  8. A. B. Patel, S. G. Patel, D. P. Patel, B. H. Patel, and M. M. Patel, “Stability indicating HPTLC method development and validation for estimation of ambroxol hydrochloride and cetrizine dihydrochloride in combined tablet dosage form,” International Research Journal of Pharmacy, vol. 2, no. 3, pp. 95–99, 2011.
  9. E. A. Sharma and N. J. Shah, “Development and validation of high performance thin layer chromatography method for simultaneous estimation of ambroxol hydrochloride and desloratidine hydrochloride in their combined tablet dosage form,” International Research Journal of Pharmacy, vol. 3, no. 5, pp. 305–308, 2012.
  10. R. K. Trivedi, M. C. Patel, and S. B. Jadhav, “A rapid, stability indicating RP-UPLC method for simultaneous determination of ambroxol hydrochloride, cetirizine hydrochloride and antimicrobial preservatives in liquid pharmaceutical formulation,” Scientia Pharmaceutica, vol. 79, no. 3, pp. 525–543, 2011. View at Publisher · View at Google Scholar · View at Scopus
  11. Indian Pharmacopoeia, vol. III, Government of India, Ministry of Health and Family Welfare. The Indian Pharmacopoeia Commission, Ghaziabad, India, 2010.
  12. M. M. Kamila, N. Mondal, and L. K. Ghosh, “Development and validation of spectrophotometric method for estimation of anti-asthmatic drug doxofylline in bulk and pharmaceutical formulation,” Indian Journal of Chemical Technology, vol. 14, no. 5, pp. 523–525, 2007. View at Scopus
  13. D. K. Jain, P. Patel, A. Kushwaha, R. S. Raghuwanshi, and N. Jain, “Simultaneous determination of Salbutamol sulphate and doxophylline in tablets by reverse phase liquid chromatography,” Der Pharmacia Lettre, vol. 3, no. 4, pp. 56–62, 2011. View at Scopus
  14. A. Mittal and S. Parmar, “Development and validation of rapid HPLC method for determination of doxofylline in bulk drug and pharmaceutical dosage forms,” Journal of Analytical Chemistry, vol. 65, no. 3, pp. 293–297, 2010. View at Publisher · View at Google Scholar · View at Scopus
  15. N. G. Patre, L. Sathiyanarayanan, M. V. Mahadik, and S. R. Dhaneshwar, “A validated, stability-indicating HPTLC method for analysis of doxofylline,” Journal of Planar Chromatography, vol. 22, no. 5, pp. 345–348, 2009. View at Publisher · View at Google Scholar · View at Scopus
  16. L. R. Snyder, J. L. Glajch, and J. J. Kirkland, Practical HPLC Method Development, John Wiley & Sons, 2nd edition, 1997.

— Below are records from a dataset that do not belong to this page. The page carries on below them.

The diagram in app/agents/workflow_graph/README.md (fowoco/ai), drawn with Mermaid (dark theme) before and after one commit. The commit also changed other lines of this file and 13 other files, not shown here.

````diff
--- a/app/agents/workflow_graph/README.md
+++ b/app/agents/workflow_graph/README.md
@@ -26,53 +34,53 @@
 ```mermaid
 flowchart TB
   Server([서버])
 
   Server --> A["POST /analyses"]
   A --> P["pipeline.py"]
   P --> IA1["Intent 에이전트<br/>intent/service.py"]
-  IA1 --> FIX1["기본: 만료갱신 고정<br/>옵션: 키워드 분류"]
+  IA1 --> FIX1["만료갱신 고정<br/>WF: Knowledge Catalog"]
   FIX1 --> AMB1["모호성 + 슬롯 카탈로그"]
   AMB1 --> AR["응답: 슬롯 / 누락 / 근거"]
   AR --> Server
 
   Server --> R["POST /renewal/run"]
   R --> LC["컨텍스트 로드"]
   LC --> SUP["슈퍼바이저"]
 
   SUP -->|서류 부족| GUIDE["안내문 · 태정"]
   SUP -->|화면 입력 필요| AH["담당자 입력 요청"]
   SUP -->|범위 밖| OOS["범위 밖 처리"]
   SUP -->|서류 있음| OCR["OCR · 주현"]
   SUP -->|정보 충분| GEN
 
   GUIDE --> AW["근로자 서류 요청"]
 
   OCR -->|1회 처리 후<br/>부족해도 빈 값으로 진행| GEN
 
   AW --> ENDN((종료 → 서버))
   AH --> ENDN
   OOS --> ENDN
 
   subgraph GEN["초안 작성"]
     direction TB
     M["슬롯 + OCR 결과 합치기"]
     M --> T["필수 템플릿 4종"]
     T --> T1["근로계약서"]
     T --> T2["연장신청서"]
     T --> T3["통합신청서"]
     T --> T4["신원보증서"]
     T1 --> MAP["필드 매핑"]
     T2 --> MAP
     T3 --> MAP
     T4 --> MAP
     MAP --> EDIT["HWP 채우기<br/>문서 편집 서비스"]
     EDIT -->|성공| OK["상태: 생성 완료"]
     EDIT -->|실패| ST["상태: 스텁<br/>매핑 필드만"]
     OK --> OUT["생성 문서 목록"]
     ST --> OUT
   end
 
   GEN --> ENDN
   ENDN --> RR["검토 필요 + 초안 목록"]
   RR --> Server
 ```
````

  17. A. H. Beckett and J. B. Stenlake, Practical Pharmaceutical Chemistry, part 2, CBS Publishers and Distributors, New Delhi, India, 4th edition, 1997.
  18. P. D. Sethi, HPLC: Quantitative Analysis of Pharmaceutical Formulation, CBS Publications, , New Delhi, India, 1996.
  19. ICH, Q2 (R1), Validation of Analytical Procedures: Text and Methodology, 2005.
  20. US FDA, Technical Review Guide: Validation of Chromatographic Methods, 1993.
  21. ICH Harmonized Tripartite Guideline, Validation of Analytical Procedure Methodology, Q2B, pp. 1–8, 1996.